[Change listing data]
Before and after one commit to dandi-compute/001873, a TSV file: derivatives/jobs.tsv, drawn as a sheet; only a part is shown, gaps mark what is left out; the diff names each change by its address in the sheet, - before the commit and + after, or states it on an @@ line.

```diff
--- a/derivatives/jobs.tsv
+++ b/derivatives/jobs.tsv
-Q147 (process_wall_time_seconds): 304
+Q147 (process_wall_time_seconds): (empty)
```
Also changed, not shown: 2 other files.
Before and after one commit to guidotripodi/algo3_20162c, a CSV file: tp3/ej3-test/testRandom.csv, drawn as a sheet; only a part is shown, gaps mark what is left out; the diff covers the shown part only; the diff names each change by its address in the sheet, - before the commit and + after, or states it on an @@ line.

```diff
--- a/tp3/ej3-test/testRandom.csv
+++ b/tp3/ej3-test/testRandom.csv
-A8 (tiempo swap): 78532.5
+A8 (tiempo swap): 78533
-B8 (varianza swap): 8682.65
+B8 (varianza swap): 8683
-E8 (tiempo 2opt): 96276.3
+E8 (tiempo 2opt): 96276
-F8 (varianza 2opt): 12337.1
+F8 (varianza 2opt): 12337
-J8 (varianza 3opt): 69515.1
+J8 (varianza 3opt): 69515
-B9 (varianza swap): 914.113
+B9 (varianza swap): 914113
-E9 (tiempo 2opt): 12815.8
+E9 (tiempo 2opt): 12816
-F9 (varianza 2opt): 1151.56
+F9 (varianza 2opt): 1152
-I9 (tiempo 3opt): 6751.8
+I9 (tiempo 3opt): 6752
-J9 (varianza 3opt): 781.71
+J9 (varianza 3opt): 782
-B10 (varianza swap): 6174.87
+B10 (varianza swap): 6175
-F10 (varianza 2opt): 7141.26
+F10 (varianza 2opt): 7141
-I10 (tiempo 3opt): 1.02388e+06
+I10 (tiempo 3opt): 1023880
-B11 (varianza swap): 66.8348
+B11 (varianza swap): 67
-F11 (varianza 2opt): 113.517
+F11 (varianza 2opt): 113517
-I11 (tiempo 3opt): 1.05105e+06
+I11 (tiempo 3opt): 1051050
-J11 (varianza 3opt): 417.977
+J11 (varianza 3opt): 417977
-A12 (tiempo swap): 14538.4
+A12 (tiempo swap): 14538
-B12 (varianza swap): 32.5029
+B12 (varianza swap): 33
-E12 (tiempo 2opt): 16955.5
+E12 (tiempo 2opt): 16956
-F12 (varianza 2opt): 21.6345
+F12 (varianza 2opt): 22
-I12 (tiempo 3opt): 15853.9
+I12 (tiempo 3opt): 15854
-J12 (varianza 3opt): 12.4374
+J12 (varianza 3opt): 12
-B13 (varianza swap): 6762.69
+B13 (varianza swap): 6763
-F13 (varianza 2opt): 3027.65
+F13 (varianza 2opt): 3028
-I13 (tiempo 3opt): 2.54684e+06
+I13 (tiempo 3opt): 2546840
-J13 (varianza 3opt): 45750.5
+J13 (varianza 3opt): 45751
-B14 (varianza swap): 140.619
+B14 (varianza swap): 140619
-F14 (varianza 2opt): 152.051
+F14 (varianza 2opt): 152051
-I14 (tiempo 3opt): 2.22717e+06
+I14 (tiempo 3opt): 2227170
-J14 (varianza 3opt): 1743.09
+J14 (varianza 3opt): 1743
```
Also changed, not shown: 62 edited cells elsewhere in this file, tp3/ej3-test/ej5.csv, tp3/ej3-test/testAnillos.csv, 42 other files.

## What you are asked to do
When a line of the records above contains the string "testRandom", count it once; then give the total and nothing else.

## Written reply
3